One year later, the garden was complete. The king walked through it with Lavinthia and found his massive chest of treasure in the middle. They successfully walked back out, and satisfied, he then departed on his year long sail. Levedis, Lavinthia, and his advisors vowed to watch his throne until his return. That same night, as Lavinthia was preparing for bed, Levedis barged into her room. He demanded a tour through the garden as he saw her take their father alone that morning. Lavinthia was terrified and explained it was too dark to see at night. Levedis ripped a thick lit candle from its mount on the wall and pulled out his dagger, threatening to kill her if she did not take him.

Lavinthia whimpered all the way through the castle grounds to the far out entrance of the garden as her brother held his concealed dagger to her back. Levedis peered into the gaping hole between the colossal wall of bushes and felt like he was staring into a black abyss. He shined the candlelight while still holding the dagger to Lavinthia and signaled her to proceed forward. With each step forward, a blanket of darkness swept from behind them. The great wall of bushes appeared to have no limit in height as they continued walking through them.

Several hours had passed and Levedis grew more impatient by the minute. He repeatedly shoved his sister into the ground only to pull her back up by the hair until they finally reached the center. A large wooden chest with the stamp of the king sat alone, barely illuminated by the melting candle and moonlight. He spat at his sister and yelled of her betrayal, giving a final blow to her head, knocking her unconscious to the ground. He went up to the chest with shaky legs and gleaming eyes but found it to be locked. He stabbed away at the lock with his dagger but the iron shackles did not budge. He began to panic as he got on the ground and shook his sister profusely, but she was not waking up. After a few minutes, he realized that she was dead.

He fell into complete despair and attempted to retrace his steps back to the entrance. The candle lived its last remaining moments as a taunting gust of wind blew it out. He screamed in agony all through the night until his vocal cords tore. By morning, only his breath was audible, preventing any groundskeeper from hearing his plea. Days and nights passed until the young prince suffered a slow death from dehydration.

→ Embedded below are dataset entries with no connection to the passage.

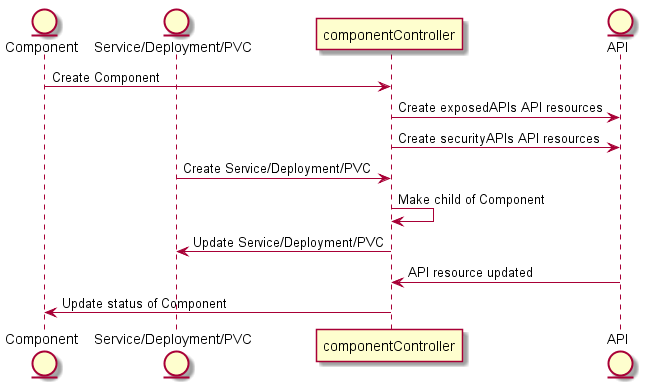
Before: oda-ca/controllers/componentOperator/sequenceDiagrams/componentOperator.png, a diagram exported from PlantUML (tmforum-oda/oda-canvas). Its diagram source:
```plantuml
@startuml

entity Component
entity "Service/Deployment/PVC"
participant componentController
entity API

Component-> componentController: Create Component
componentController -> API: Create exposedAPIs API resources
componentController -> API: Create securityAPIs API resources

"Service/Deployment/PVC"-> componentController: Create Service/Deployment/PVC
componentController-> componentController: Make child of Component
componentController-> "Service/Deployment/PVC": Update Service/Deployment/PVC

API-> componentController: API resource updated
componentController -> Component: Update status of Component

@enduml
```
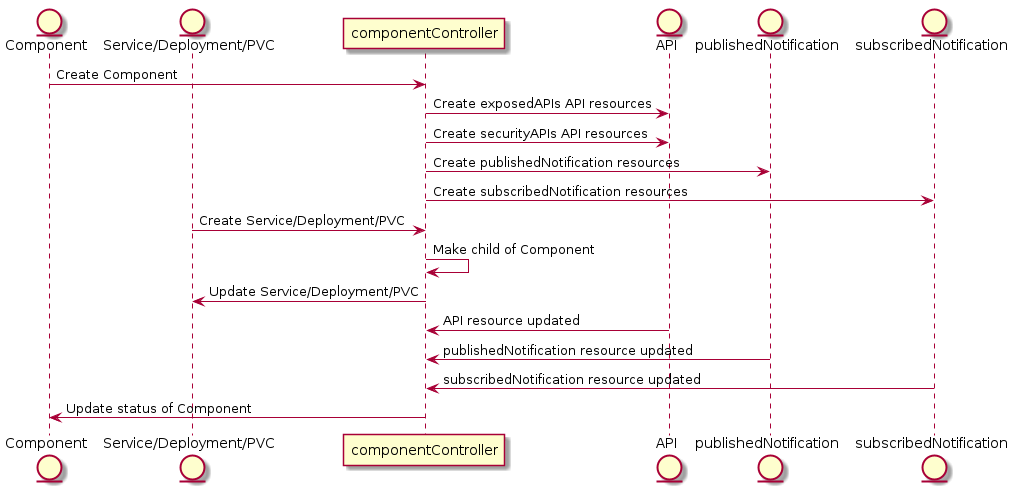
After the change.

Commit message:
Update sequence diagram with planned changes

Diff of the diagram source:
```diff
@@ -1,19 +1,24 @@
 @startuml
-
 entity Component
 entity "Service/Deployment/PVC"
 participant componentController
 entity API
+entity publishedNotification
+entity subscribedNotification
 
 Component-> componentController: Create Component
 componentController -> API: Create exposedAPIs API resources
 componentController -> API: Create securityAPIs API resources
+componentController -> publishedNotification: Create publishedNotification resources
+componentController -> subscribedNotification: Create subscribedNotification resources
+
 
 "Service/Deployment/PVC"-> componentController: Create Service/Deployment/PVC
 componentController-> componentController: Make child of Component
 componentController-> "Service/Deployment/PVC": Update Service/Deployment/PVC
 
 API-> componentController: API resource updated
+publishedNotification-> componentController: publishedNotification resource updated
+subscribedNotification-> componentController: subscribedNotification resource updated
 componentController -> Component: Update status of Component
-
 @enduml
```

Tomasi knew that something had occurred as he had not seen Levedis or Lavinthia around the castle grounds since their father had left. As the artificer of the garden, he knew his way to the center of the maze. On the brink of sunset, when the grounds were quiet, he made his way through to the middle and found the corpse of Lavinthia. He knew what her brother had done and did not bother to search for his body. Tomasi returned with his most trusted workers and pulled her body and the chest out of the garden. He immediately set sail on a vessel with the treasure to alert the king at his first stop on his tour—the Island of Mount Volos.